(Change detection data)
== == ==

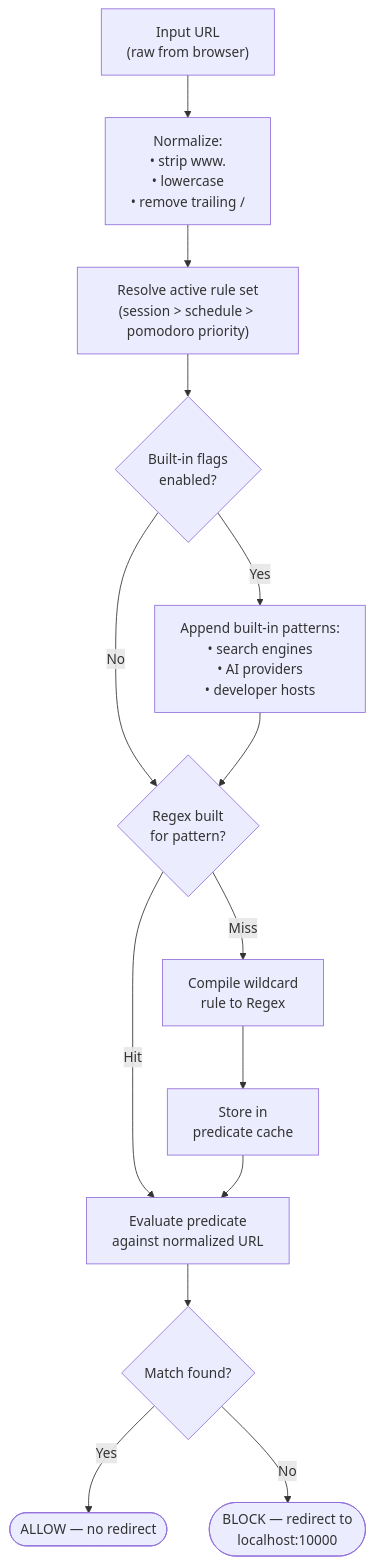
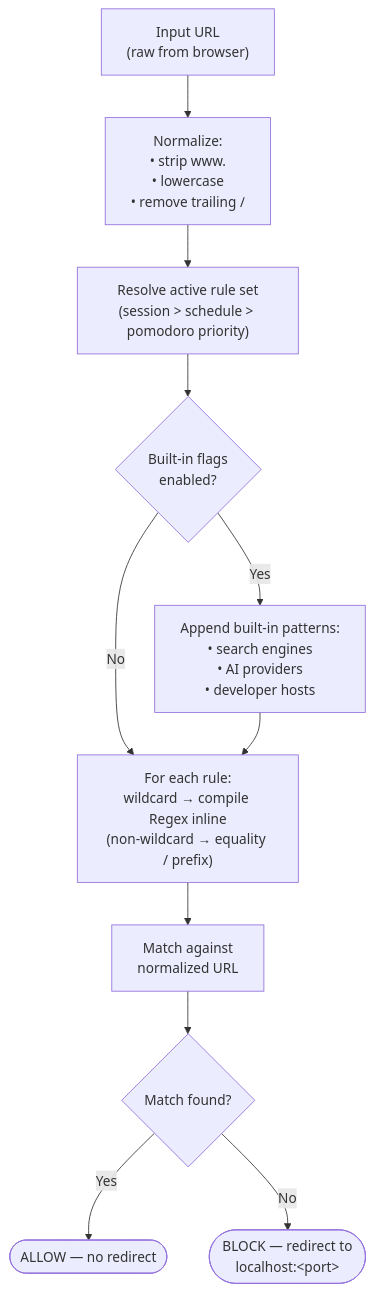
The seventh of 12 diagrams in Docs/diagrams.md (albibenni/free), drawn with Mermaid before and after one commit. The commit also changed other lines of this file and 1 other file, not shown here.

````diff
--- a/Docs/diagrams.md
+++ b/Docs/diagrams.md
@@ -262,29 +262,24 @@
 ```mermaid
 flowchart TD
   Input["Input URL\n(raw from browser)"]
   Normalize["Normalize:\n• strip www.\n• lowercase\n• remove trailing /"]
   ActiveRuleSet["Resolve active rule set\n(session > schedule > pomodoro priority)"]
   BuiltIns{Built-in flags\nenabled?}
   AddBuiltIns["Append built-in patterns:\n• search engines\n• AI providers\n• developer hosts"]
-  CacheCheck{Regex built\nfor pattern?}
-  BuildPredicate["Compile wildcard\nrule to Regex"]
-  Cache["Store in\npredicate cache"]
-  Evaluate["Evaluate predicate\nagainst normalized URL"]
+  ForEachRule["For each rule:\nwildcard → compile Regex inline\n(non-wildcard → equality / prefix)"]
+  Evaluate["Match against\nnormalized URL"]
   Allowed{Match found?}
   AllowResult(["ALLOW — no redirect"])
-  BlockResult(["BLOCK — redirect to\nlocalhost:10000"])
+  BlockResult(["BLOCK — redirect to\nlocalhost:&lt;port&gt;"])
 
   Input --> Normalize
   Normalize --> ActiveRuleSet
   ActiveRuleSet --> BuiltIns
   BuiltIns -->|Yes| AddBuiltIns
-  BuiltIns -->|No| CacheCheck
-  AddBuiltIns --> CacheCheck
-  CacheCheck -->|Hit| Evaluate
-  CacheCheck -->|Miss| BuildPredicate
-  BuildPredicate --> Cache
-  Cache --> Evaluate
+  BuiltIns -->|No| ForEachRule
+  AddBuiltIns --> ForEachRule
+  ForEachRule --> Evaluate
   Evaluate --> Allowed
   Allowed -->|Yes| AllowResult
   Allowed -->|No| BlockResult
 ```
````
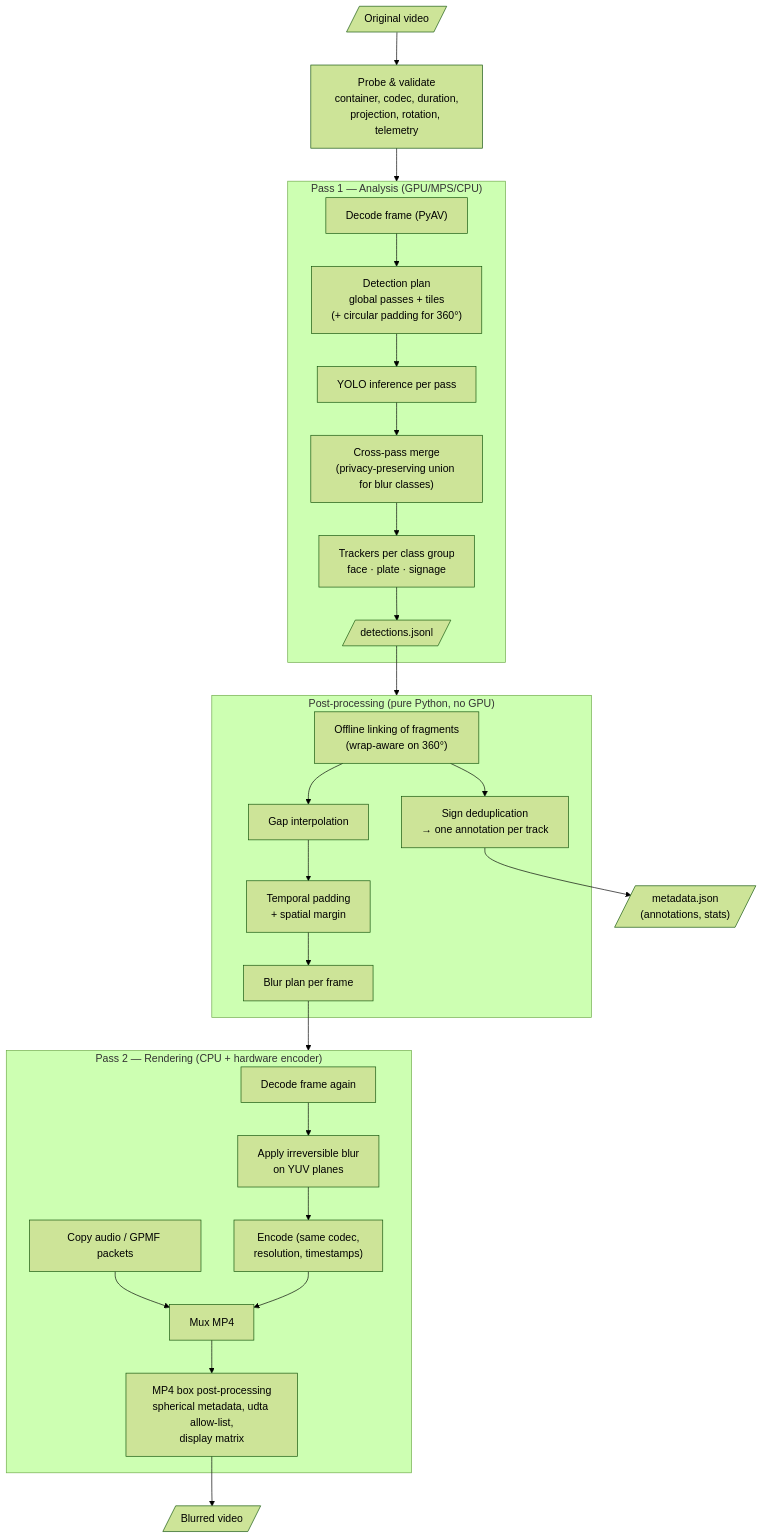
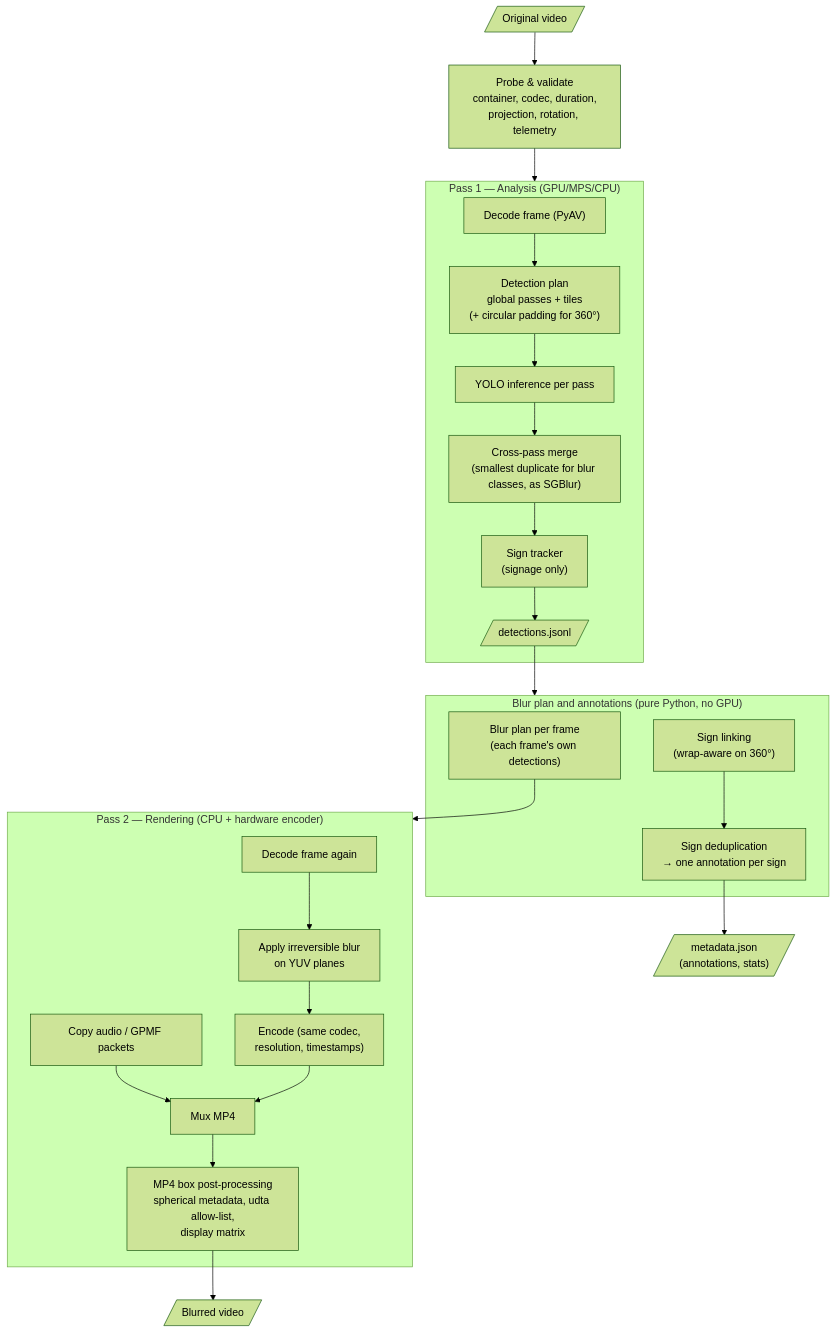
The second of 4 diagrams in docs/design/architecture.md (KylianAUBRY/SGBlur_Video), drawn with Mermaid (forest theme) before and after one commit. The commit also changed other lines of this file and 66 other files, not shown here.

First line of the commit message:
feat: blur every frame independently, like SGBlur blurs a picture

````diff
--- a/docs/design/architecture.md
+++ b/docs/design/architecture.md
@@ -59,29 +59,27 @@
 ```mermaid
 flowchart TD
     src[/"Original video"/] --> probe["Probe & validate<br/>container, codec, duration,<br/>projection, rotation, telemetry"]
     probe --> p1
     subgraph p1["Pass 1 — Analysis (GPU/MPS/CPU)"]
         dec1["Decode frame (PyAV)"] --> plan["Detection plan<br/>global passes + tiles<br/>(+ circular padding for 360°)"]
         plan --> yolo["YOLO inference per pass"]
-        yolo --> merge["Cross-pass merge<br/>(privacy-preserving union for blur classes)"]
-        merge --> trk["Trackers per class group<br/>face · plate · signage"]
+        yolo --> merge["Cross-pass merge<br/>(smallest duplicate for blur classes, as SGBlur)"]
+        merge --> trk["Sign tracker<br/>(signage only)"]
         trk --> jsonl[/"detections.jsonl"/]
     end
     jsonl --> pp
-    subgraph pp["Post-processing (pure Python, no GPU)"]
-        stitch["Offline linking of fragments<br/>(wrap-aware on 360°)"] --> gaps["Gap interpolation"]
-        gaps --> pad["Temporal padding<br/>+ spatial margin"]
-        pad --> plan2["Blur plan per frame"]
-        stitch --> signs["Sign deduplication<br/>→ one annotation per track"]
+    subgraph pp["Blur plan and annotations (pure Python, no GPU)"]
+        plan2["Blur plan per frame<br/>(each frame's own detections)"]
+        stitch["Sign linking<br/>(wrap-aware on 360°)"] --> signs["Sign deduplication<br/>→ one annotation per sign"]
     end
     plan2 --> p2
     subgraph p2["Pass 2 — Rendering (CPU + hardware encoder)"]
         dec2["Decode frame again"] --> blur["Apply irreversible blur<br/>on YUV planes"]
         blur --> enc["Encode (same codec,<br/>resolution, timestamps)"]
         copy["Copy audio / GPMF packets"] --> mux
         enc --> mux["Mux MP4"]
         mux --> boxes["MP4 box post-processing<br/>spherical metadata, udta allow-list,<br/>display matrix"]
     end
     signs --> meta[/"metadata.json<br/>(annotations, stats)"/]
     boxes --> out[/"Blurred video"/]
 ```
````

== == ==

Print, without alteration, only the lines above between the one holding "Input --> Normalize" and the one holding "Evaluate --> Allowed", inclusive.

   Input --> Normalize
   Normalize --> ActiveRuleSet
   ActiveRuleSet --> BuiltIns
   BuiltIns -->|Yes| AddBuiltIns
-  BuiltIns -->|No| CacheCheck
-  AddBuiltIns --> CacheCheck
-  CacheCheck -->|Hit| Evaluate
-  CacheCheck -->|Miss| BuildPredicate
-  BuildPredicate --> Cache
-  Cache --> Evaluate
+  BuiltIns -->|No| ForEachRule
+  AddBuiltIns --> ForEachRule
+  ForEachRule --> Evaluate
   Evaluate --> Allowed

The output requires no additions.